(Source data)
↓↓↓
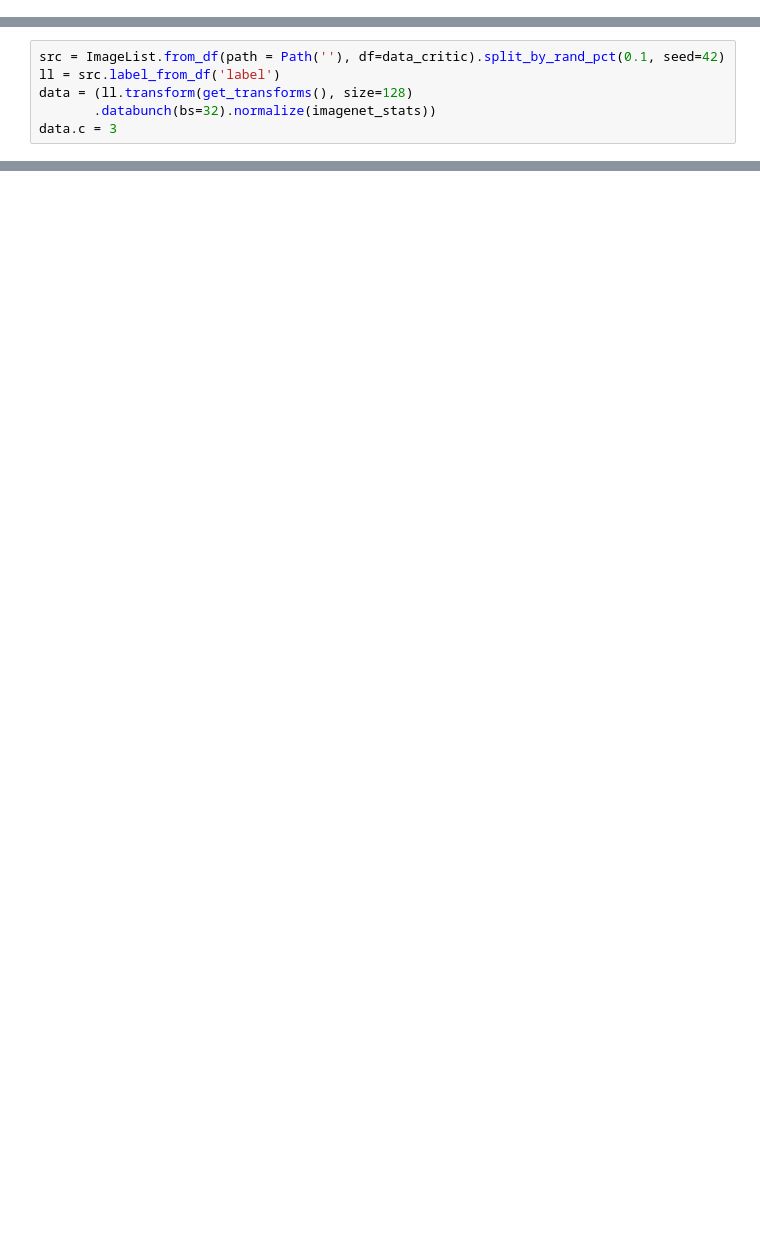
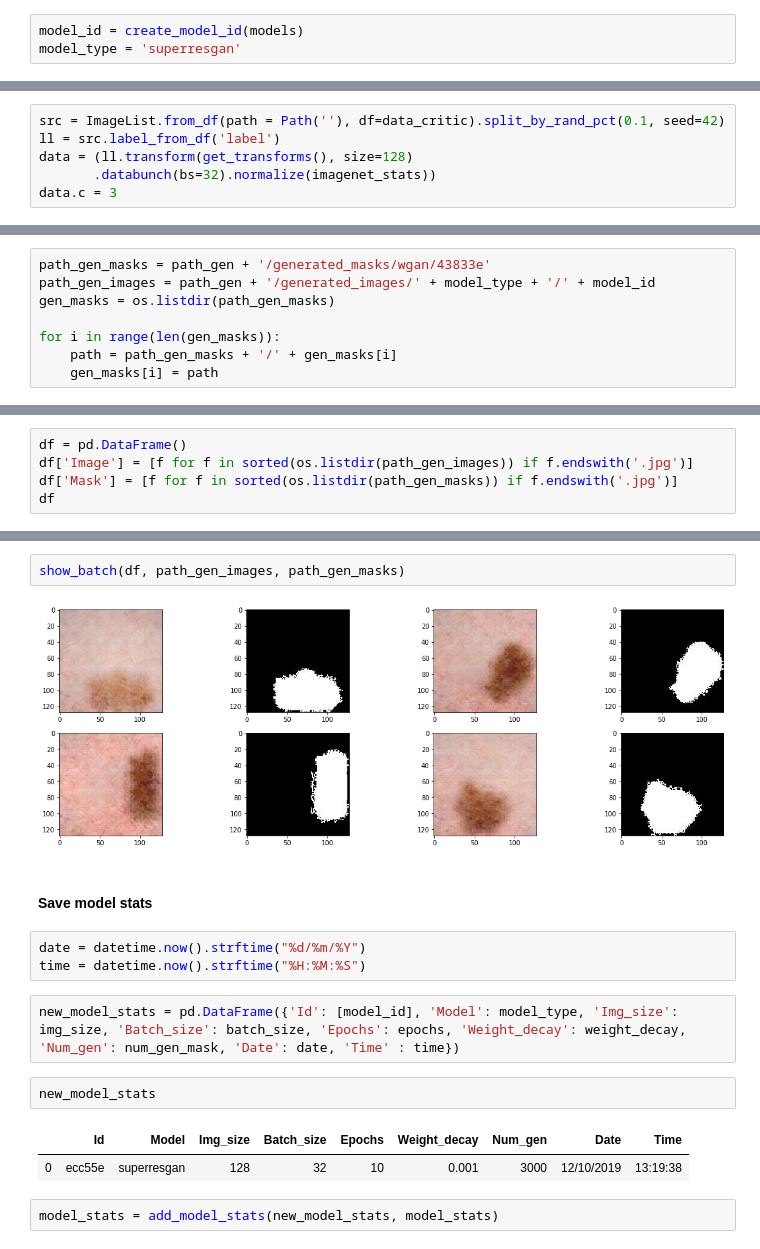
Before and after one commit to Fossen93/Project_DAT300, a Jupyter notebook: notebooks/superresgan.ipynb, the cells around one changed output, grey strips where cells are left out. Saved outputs shown, nothing was run; the diff lists cells and outputs as text; blank space fills up the shorter version.

```diff
--- a/notebooks/superresgan.ipynb
+++ b/notebooks/superresgan.ipynb
@@ -76,0 +96,3 @@ Pretrain generator
+# %%
+model_id = create_model_id(models)
+model_type = 'superresgan'
@@ -209,0 +267,8 @@ show_batch(df, path_gen + '/generated_images', path_gen + '/generated_masks')
+# %%
+path_gen_masks = path_gen + '/generated_masks/wgan/43833e'
+path_gen_images = path_gen + '/generated_images/' + model_type + '/' + model_id
+gen_masks = os.listdir(path_gen_masks)
+
+for i in range(len(gen_masks)):
+    path = path_gen_masks + '/' + gen_masks[i]
+    gen_masks[i] = path
@@ -209,0 +279,5 @@ show_batch(df, path_gen + '/generated_images', path_gen + '/generated_masks')
+# %%
+df = pd.DataFrame()
+df['Image'] = [f for f in sorted(os.listdir(path_gen_images)) if f.endswith('.jpg')]
+df['Mask'] = [f for f in sorted(os.listdir(path_gen_masks)) if f.endswith('.jpg')]
+df
@@ -209,0 +307,18 @@ show_batch(df, path_gen + '/generated_images', path_gen + '/generated_masks')
+# %%
+show_batch(df, path_gen_images, path_gen_masks)
+# %% [output]
+[figure, added]
+# %% [markdown]
+#### Save model stats
+# %%
+date = datetime.now().strftime("%d/%m/%Y")
+time = datetime.now().strftime("%H:%M:%S")
+# %%
+new_model_stats = pd.DataFrame({'Id': [model_id], 'Model': model_type, 'Img_size': img_size, 'Batch_size': batch_size, 'Epochs': epochs, 'Weight_decay': weight_decay, 'Num_gen': num_gen_mask, 'Date': date, 'Time' : time})
+# %%
+new_model_stats
+# %% [output]
+|  | Id | Model | Img_size | Batch_size | Epochs | Weight_decay | Num_gen | Date | Time |
+| 0 | ecc55e | superresgan | 128 | 32 | 10 | 0.001 | 3000 | 12/10/2019 | 13:19:38 |
+# %%
+model_stats = add_model_stats(new_model_stats, model_stats)
```
Also changed, not shown: parts of 93 cells of this notebook, 5 other files.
↑↑↑
:: INSTRUCTIONS FOR THE TASK ::
If a line in the records above contains the word "superresgan", copy it.

:: THE ANSWER ::
Before and after one commit to Fossen93/Project_DAT300, a Jupyter notebook: notebooks/superresgan.ipynb, the cells around one changed output, grey strips where cells are left out. Saved outputs shown, nothing was run; the diff lists cells and outputs as text; blank space fills up the shorter version.
--- a/notebooks/superresgan.ipynb
+++ b/notebooks/superresgan.ipynb
+model_type = 'superresgan'
+| 0 | ecc55e | superresgan | 128 | 32 | 10 | 0.001 | 3000 | 12/10/2019 | 13:19:38 |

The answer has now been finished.